B-Cell Lymphoma Treatment Options

B-cell lymphoma is a type of non-Hodgkin's lymphoma (NHL) that originates in the B cells. B cells are white blood cells that play a key role in the immune system, including the production of antibodies. B-cell lymphoma is the most common type of lymphoma (cancer of the lymphatic system), accounting for about 80%–85% of all lymphomas in the United States.

B-cell lymphoma can occur in areas of the body with lymph tissue such as the spleen, bone marrow, thymus, adenoids, tonsils, and digestive tract.

Two of the most common B-cell lymphomas are diffuse large B-cell lymphoma (DLBCL) and follicular lymphoma. Both may cause enlargement of one or more lymph nodes, in addition to other signs and symptoms.
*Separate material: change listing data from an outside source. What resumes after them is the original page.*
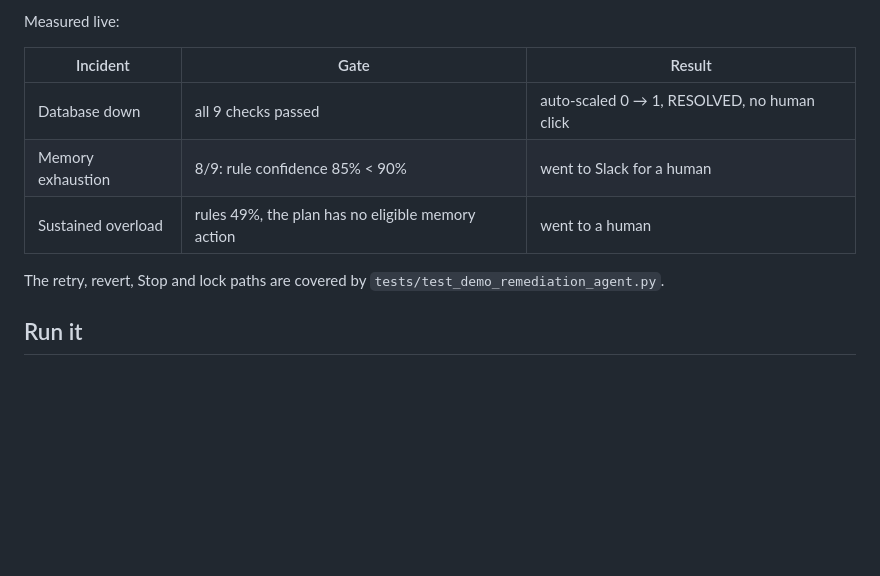
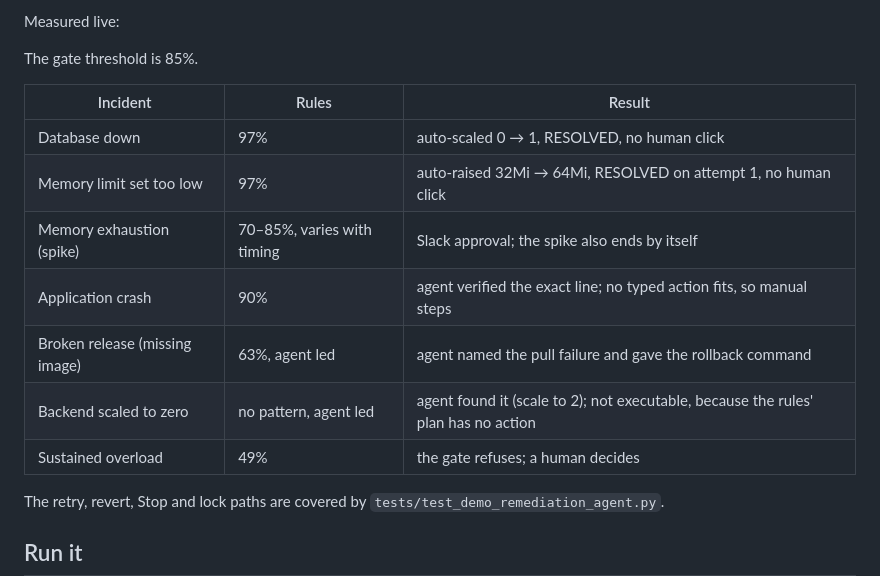
Before and after one commit to dpokk/incident-response-project, a Markdown page: DEMO.md, the part around the change. Rendered like a GitHub page; blank space fills up the shorter version.

Commit message:
DEMO.md: live results of all lab incidents at the 85% threshold
Co-Authored-By: Claude Opus 5.5 <noreply@anthropic.com>

```diff
--- a/DEMO.md
+++ b/DEMO.md
@@ -70,11 +70,17 @@ automation until an engineer acknowledges (circuit breaker).
 
 Measured live:
 
-| Incident | Gate | Result |
+The gate threshold is 85%.
+
+| Incident | Rules | Result |
 |---|---|---|
-| Database down | all 9 checks passed | auto-scaled 0 → 1, RESOLVED, no human click |
-| Memory exhaustion | 8/9: rule confidence 85% < 90% | went to Slack for a human |
-| Sustained overload | rules 49%, the plan has no eligible memory action | went to a human |
+| Database down | 97% | auto-scaled 0 → 1, RESOLVED, no human click |
+| Memory limit set too low | 97% | auto-raised 32Mi → 64Mi, RESOLVED on attempt 1, no human click |
+| Memory exhaustion (spike) | 70–85%, varies with timing | Slack approval; the spike also ends by itself |
+| Application crash | 90% | agent verified the exact line; no typed action fits, so manual steps |
+| Broken release (missing image) | 63%, agent led | agent named the pull failure and gave the rollback command |
+| Backend scaled to zero | no pattern, agent led | agent found it (scale to 2); not executable, because the rules' plan has no action |
+| Sustained overload | 49% | the gate refuses; a human decides |
 
 The retry, revert, Stop and lock paths are covered by `tests/test_demo_remediation_agent.py`.
 
```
B-cell lymphomas can also significantly differ in their aggressiveness, prognosis, and response to treatment. Some B-cell lymphomas can be cured, while others have no cure.

B-Cell Lymphoma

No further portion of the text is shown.